What does this mean, then, in terms of the ability to investigate and resolve matters? There is the crime reporting, but when crimes are reported and investigated what is happening? I refer again to the RoGS. It has measures for investigations finalised at the 30-day mark—what is happening with reports of crimes and where they are at. We have the lowest in country on sexual assault, armed robbery, unarmed robbery, unlawful entry with intent, motor vehicle theft and other theft. Across the board, on the indicators reported on by the Productivity Commission, we are way behind other jurisdictions in terms of their clearance rates.
The AFPA, in response to this, says that it is not an indication of poor policing. I agree with them. It is not. I commend our police; I think they do a fantastic job. There are just not enough of them and they are stretched way too thinly. As the AFPA said, it is an indication of overstretched and overworked officers. That is absolutely the case.
This matter has been debated in this place for some time. I was the shadow police minister when those police cuts were made. We called on them to be restored, and the AFPA then made the point that this would have a negative impact in terms of their members. I will quote from the Age. It probably was the Canberra Times but under the Fairfax banner. The headline from 2015 was: “ACT’s frontline police officers under pressure from spending cuts”. It said:
The federal police union has warned officers in the ACT have been stretched as job losses and ongoing spending cuts begin to take a toll on front-line employees.
Mrs Jones was working, in the previous term, as a strong advocate, calling for more police numbers and making sure that our police facilities in places like Gungahlin—we have no police station in Molonglo Valley—are addressed. This is not a new issue. Mr Gentleman says, “This is just tired.” He thinks that the job of the opposition is to raise issues, and then if the government does not respond we should just forget about it. Let me assure Mr Gentleman, through you Mr Assistant Speaker, that we will not relent. The opposition will continue to work with the community, with Donna and with Tom. We will continue to work with the Australian Federal Police Association and its members to make sure that the community is safe and to make sure that our police officers are safe—that they are not overworked and are not overstressed.
I will again quote from the Australian Federal Police Association. This morning Mr Shirley on ABC radio said:

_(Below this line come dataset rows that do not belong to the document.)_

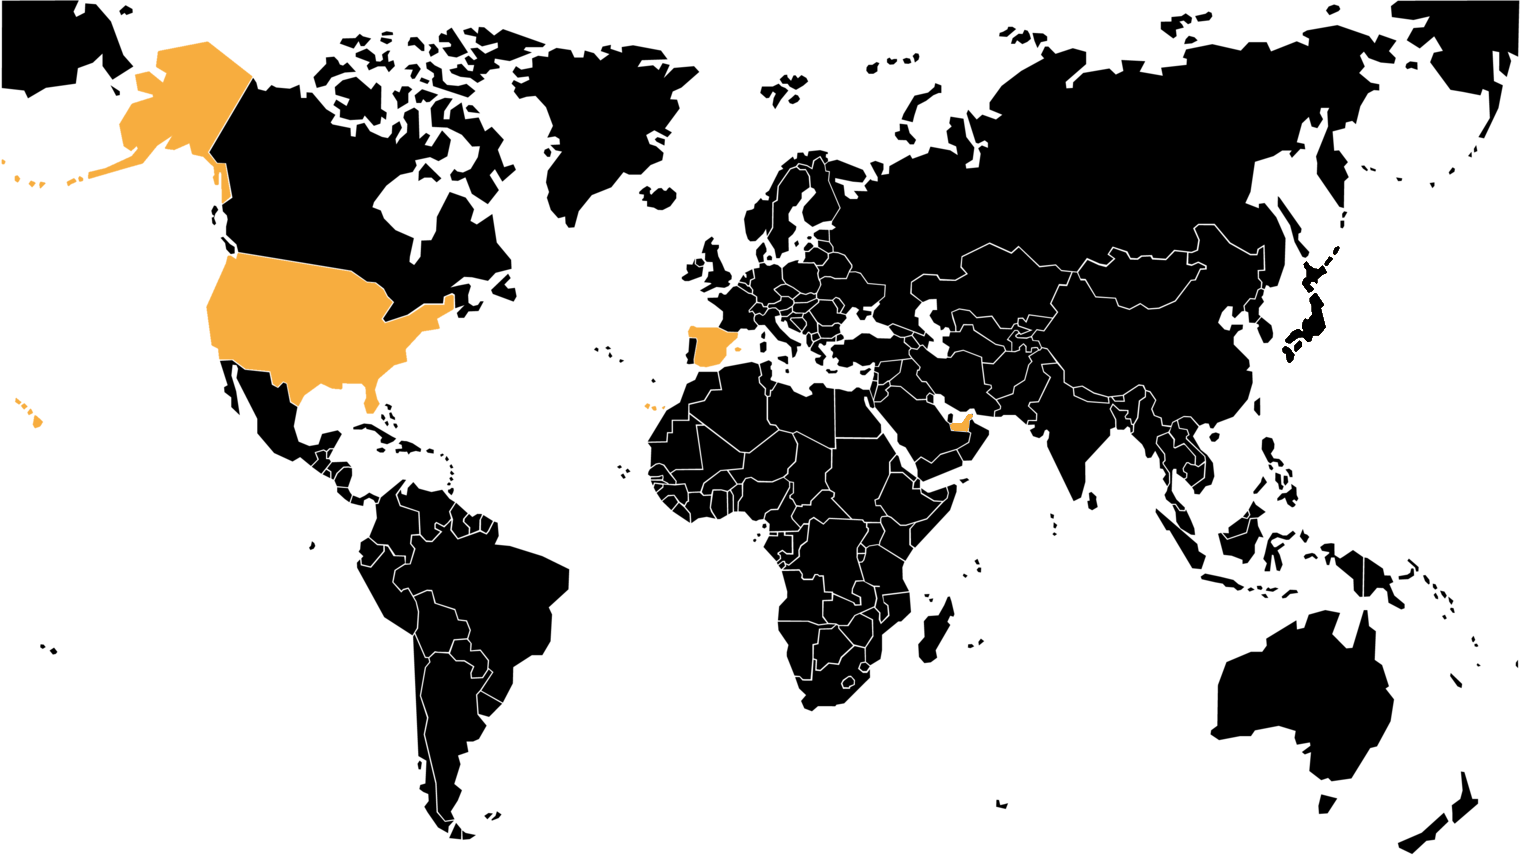
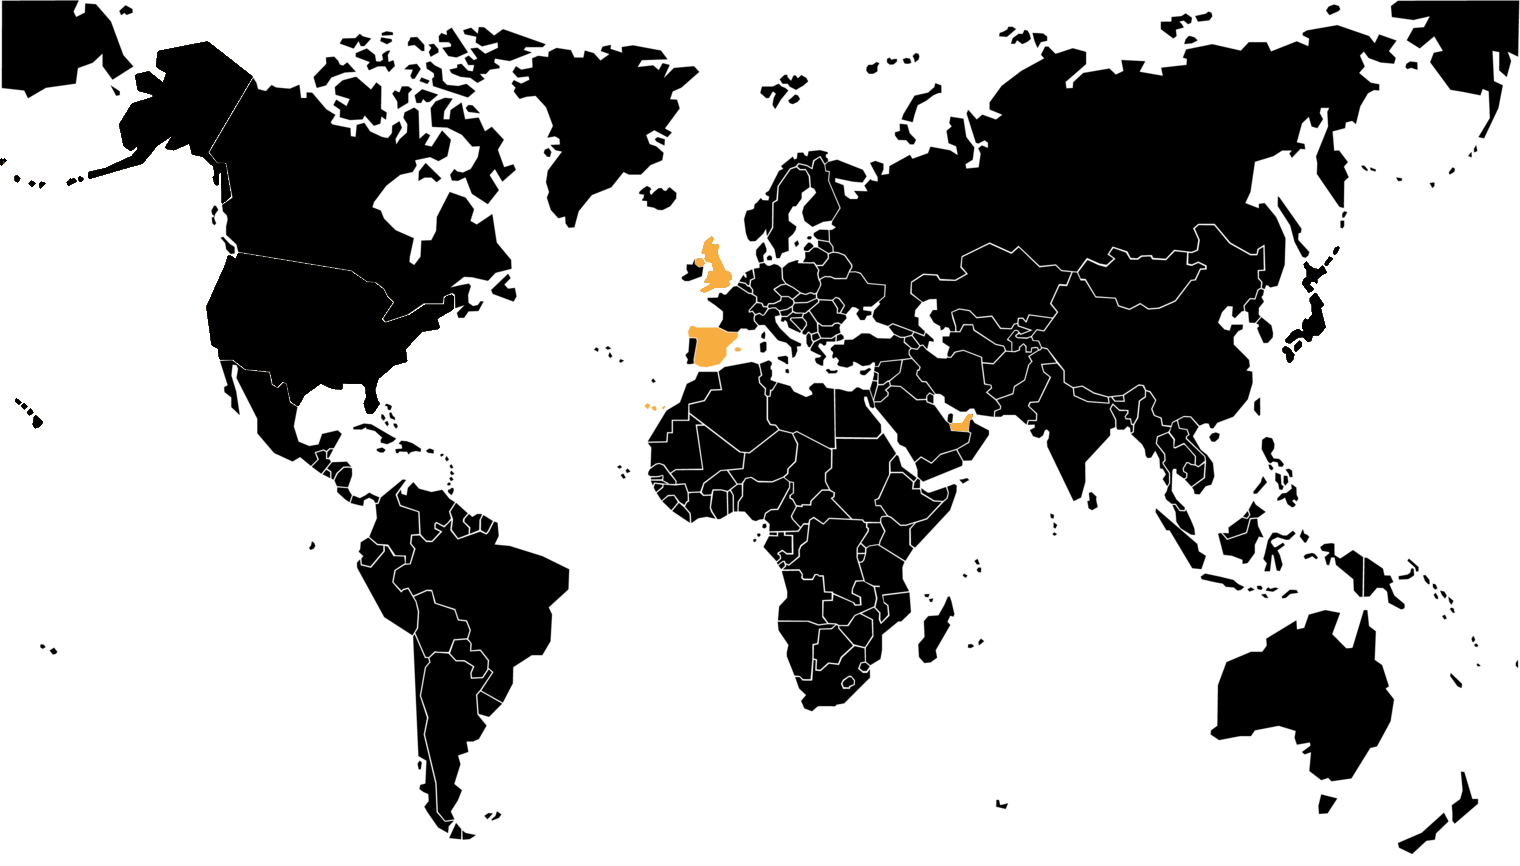
Finish principal page and start secondary

diff --git a/index.html b/index.html
@@ -27,18 +27,18 @@
     		<div id="experiences">
     			<button id="expbtn"><ion-icon name="caret-down-outline"></ion-icon>Experiences</button>
     			<div id="exp-content">
-      				<a href="">Experience 1</a>
-      				<a href="">Experience 2</a>
-      				<a href="">Experience 3</a>
+      				<a href="./Godai.html">Godai Menorca</a>
+      				<a href="">Nusr-et Dubai</a>
+      				<a href="">Burger & Beyond London</a>
     			</div>
   			</div>
   		</div>
 	</nav>
 
 	<div>
-    	<img id="map" src="./images/Map.png" usemap="#worldmap">
+    	<img class="header-images" src="./images/Map.png" usemap="#worldmap">
     	<map name="worldmap">
-  			<area shape="rect" coords="250,290,390,370" alt="USA" href="B&B.html">
+  			<area shape="rect" coords="706,255,730,290" alt="London" href="B&B.html">
   			<area shape="rect" coords="705,330,725,365" alt="Spain" href="Godai.html">
   			<area shape="rect" coords="955,420,975,430" alt="EAU" href="nusr-et.html">
 		</map>
@@ -61,25 +61,25 @@
   				<img class="image-container" src="./images/Godai.png">
   			</div>
   			<div class="justified-text">
-  				<p>Lorem ipsum dolor sit amet consectetur adipisicing elit. Maxime mollitia,
-				molestiae quas vel sint commodi repudiandae consequuntur voluptatum laborum
-				numquam blanditiis harum quisquam eius sed odit fugiat iusto fuga praesentium
-				optio, eaque rerum! Provident similique accusantium nemo autem.</p>
+  				<p>Godai is an exclusive japaneese restaurant located in the 5 stars hotel
+					Suites del Lago, Menorca. It offers the very personal cuisine of the chef
+					Julián Mármol, who owns a Michelín star. His vocation is to assemble the
+					Menorca products with the techniques and procedures of the japanese cuisine</p>
   			</div>
   		</div>
   		<div class="exp-container">
   			<div>
   				<h2>NUSR-ET</h2>
-			</div>
-			<div>
+				</div>
+				<div>
 			  	<img class="image-container" src="./images/nurs-et.jpg">
 		  	</div>
 		  	<div class="justified-text">
-  				<p>Lorem ipsum dolor sit amet consectetur adipisicing elit. Maxime mollitia,
-				molestiae quas vel sint commodi repudiandae consequuntur voluptatum laborum
-				numquam blanditiis harum quisquam eius sed odit fugiat iusto fuga praesentium
-				optio, eaque rerum! Provident similique accusantium nemo autem.</p>
-			</div>
+  				<p>Nusr-et restaurants are worldwide known for its spectacular meat preparation,
+					its golden steaks and hamburgers. It has become very popular since lots of well
+					known celebrities have visited them and due to their partcular way of spreading
+					the salt.</p>
+				</div>
   		</div>
   		<div class="exp-container">
   			<div>
@@ -89,10 +89,10 @@
   				<img class="image-container" src="./images/Diverxo.jpg">
 			</div>
   			<div class="justified-text">
-  				<p>Lorem ipsum dolor sit amet consectetur adipisicing elit. Maxime mollitia,
-				molestiae quas vel sint commodi repudiandae consequuntur voluptatum laborum
-				numquam blanditiis harum quisquam eius sed odit fugiat iusto fuga praesentium
-				optio, eaque rerum! Provident similique accusantium nemo autem.</p>
+  				<p>Located in the holtel NH Eurobulding, it is the only three Michelín stars
+					restaurant in Madrid. It offers an fanciful, overflowing and so funny cuisine
+					with evoluting dishes throughout the experience and whose invetion is due to
+					David Muñoz.</p>
 			</div>
   		</div>
   		<div class="exp-container">
@@ -103,10 +103,10 @@
   				<img class="image-container" src="./images/hostaria.jpg">
 			</div>
   			<div class="justified-text">
-  				<p>Lorem ipsum dolor sit amet consectetur adipisicing elit. Maxime mollitia,
-				molestiae quas vel sint commodi repudiandae consequuntur voluptatum laborum
-				numquam blanditiis harum quisquam eius sed odit fugiat iusto fuga praesentium
-				optio, eaque rerum! Provident similique accusantium nemo autem.</p>
+  				<p>Hostaria al Gladiatore is situated in the historic center, right in front of
+					the Coliseum, set in a marvellous location. It offers traditional Italian
+					food prepared conciously and with "love" as your grandma would do. It also
+					have a huge wine selection.</p>
 			</div>
   		</div>
   		<div class="exp-container">
@@ -117,10 +117,10 @@
   				<img class="image-container" src="./images/restaurant58.png">
 			</div>
 			<div class="justified-text">
-  				<p>Lorem ipsum dolor sit amet consectetur adipisicing elit. Maxime mollitia,
-				molestiae quas vel sint commodi repudiandae consequuntur voluptatum laborum
-				numquam blanditiis harum quisquam eius sed odit fugiat iusto fuga praesentium
-				optio, eaque rerum! Provident similique accusantium nemo autem.</p>
+  				<p>Located at the first floor of the Eiffel Tower the restaurant 58 offers an
+					elegant design devised by the designer Patrick Jouin. It is perfect either to make
+					a small stop during the visit or to complete your ascension to the top of the Tower.
+					This restaurant will allow you to enjoy the sights from the top.</p>
 			</div>
   		</div>
   		<div class="exp-container">

diff --git a/Godai.html b/Godai.html
@@ -1,0 +1,109 @@
+<!DOCTYPE html>
+<html>
+
+<head>
+	<link rel="stylesheet" href="./styles/styles.css">
+	<title>Food & Travel - Godai Menorca</title>
+</head>
+
+<body>
+	<header>
+		<div id="header-container">
+			<div id="logo-container">
+				<img id="logo" src="./images/Logo.png" alt="logo">
+			</div>
+			<div id="name-container">
+				<h1>FOOD & TRAVEL</h1>
+			</div>
+		</div>
+	</header>
+	<nav>
+		<div id="navbar">
+    		<a href="./index.html"><ion-icon class="icon" name="home-outline"></ion-icon>Home</a>
+    		<a href=""><ion-icon class="icon" name="information-outline"></ion-icon>About Us</a>
+    		<a href="#footer-container"><ion-icon class="icon" name="mail-outline"></ion-icon>Contact</a>
+    		<a class="float-right" href=""><ion-icon class="icon" name="person-circle-outline"></ion-icon>Log In</a>
+    		<a class="float-right"  href=""><ion-icon class="icon" name="log-in-outline"></ion-icon>Sign Up</a>
+    		<div id="experiences">
+    			<button id="expbtn-active"><ion-icon name="caret-down-outline"></ion-icon>Experiences</button>
+    			<div id="exp-content">
+      				<a href="">Godai Menorca</a>
+      				<a href="">Nusr-et Dubai</a>
+      				<a href="">Burger & Beyond London</a>
+    			</div>
+  			</div>
+  		</div>
+	</nav>
+
+	<div>
+    	<img class="header-images" src="./images/Godai.png">
+  </div>
+
+	<div class="description-container">
+		<h1 class="desc-title">GODAI MENORCA</h1>
+		<p class="desc-text">Lorem ipsum dolor sit amet consectetur adipisicing elit. Maxime mollitia,
+		molestiae quas vel sint commodi repudiandae consequuntur voluptatum laborum
+		numquam blanditiis harum quisquam eius sed odit fugiat iusto fuga praesentium
+		optio, eaque rerum! Provident similique accusantium nemo autem. Lorem ipsum
+		dolor sit amet consectetur adipisicing elit. Maxime mollitia,
+		molestiae quas vel sint commodi repudiandae consequuntur voluptatum laborum
+		numquam blanditiis harum quisquam eius sed odit fugiat iusto fuga praesentium
+		optio, eaque rerum! Provident similique accusantium nemo autem.</p>
+	</div>
+
+	<div class="row">
+		<div class="column">
+			<img src="./images/godai-1.png">
+			<iframe src="https://www.youtube.com/embed/puFJDjJfvTE" title="YouTube video player"
+			frameborder="0" allow="accelerometer; autoplay; clipboard-write; encrypted-media;
+			gyroscope; picture-in-picture" allowfullscreen></iframe>
+		</div>
+		<div class="column">
+			<img src="./images/godai-2.png">
+			<iframe src="https://www.youtube.com/embed/INGlyjVtPk8" title="YouTube video player"
+			frameborder="0" allow="accelerometer; autoplay; clipboard-write; encrypted-media;
+			gyroscope; picture-in-picture" allowfullscreen></iframe>
+		</div>
+		<div class="column">
+			<img src="./images/godai-3.png">
+			<iframe src="https://www.youtube.com/watch?v=dARgQh6IYls" title="YouTube video player"
+			frameborder="0" allow="accelerometer; autoplay; clipboard-write; encrypted-media;
+			gyroscope; picture-in-picture" allowfullscreen></iframe>
+		</div>
+		<div class="column">
+			<img src="./images/">
+		</div>
+		<div class="column">
+			<img src="./images/">
+		</div>
+	</div>
+
+  <footer>
+    <div id="footer-container">
+      <div id="flogo-container">
+      <img id="logo" src="./images/Logo.png" alt="logo">
+    </div>
+    <div id="cr-container">
+      FOOD & TRAVEL © 2021
+    </div>
+    <div id="social-container">
+      <div id="instagram">
+        <span><a href="url"><ion-icon name="logo-instagram"></ion-icon></a></span>
+      </div>
+        <div id="twitter">
+          <span><a href="url"><ion-icon name="logo-twitter"></ion-icon></a></span>
+        </div>
+        <div id="facebook">
+          <span><a href="url"><ion-icon name="logo-facebook"></ion-icon></a></span>
+        </div>
+        <div id="TandC"><a href="url">Terms & Conditions</a></div>
+        <div id="FAQ"><a href="url">FAQ</a></div>
+    </div>
+    </div>
+  </footer>
+
+<script type="module" src="https://unpkg.com/ionicons@5.5.2/dist/ionicons/ionicons.esm.js"></script>
+<script nomodule src="https://unpkg.com/ionicons@5.5.2/dist/ionicons/ionicons.js"></script>
+</body>
+
+</html>

diff --git a/styles/styles.css b/styles/styles.css
@@ -102,6 +102,15 @@ body {
   background-color: #F7AD3F;
 }
 
+#experiences #expbtn-active {
+  background-color: #000000;
+  color: #FFFFFF;
+  font-size: 20px;
+  border: none;
+  outline: none;
+  padding: 22px 15px 13px 15px;
+}
+
 #experiences:hover #expbtn {
   background-color: #D58B1D;
   color: #000000;
@@ -134,7 +143,7 @@ body {
 
 /*################### END NAVBAR ###################*/
 
-#map {
+.header-images {
   width:100%;
   height:auto;
 }
@@ -331,4 +340,49 @@ body {
   #cr-container {
     order: 3;
   }
+}
+
+
+.description-container {
+  width: 80%;
+  margin: auto;
+}
+
+.desc-title {
+  color: #000000;
+  margin: 10px;
+  padding: 5px;
+  text-align: center;
+  font-size: 40px;
+}
+
+.desc-text {
+  color: #959595;
+  margin: 10px;
+  padding: 5px;
+  text-align: justify;
+  font-size: 16px;
+}
+
+.row {
+  display: flex;
+  flex-wrap: wrap;
+  padding: 0 4px;
+}
+
+.column {
+  flex: 19%;
+  padding: 0 4px;
+}
+
+.column img {
+  margin-top: 8px;
+  width: 100%;
+  height: auto;
+}
+
+.column iframe {
+  margin-top: 8px;
+  width: 100%;
+  height: auto;
 }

A couple of times Mr Hanson said the AFPA Association is clear it does not have enough police, that your flock are burnt out and that some people are leaving. Is he right or is he wrong?
As you can imagine, I waited for the answer in trepidation. But, no, the answer from the president of the AFPA was: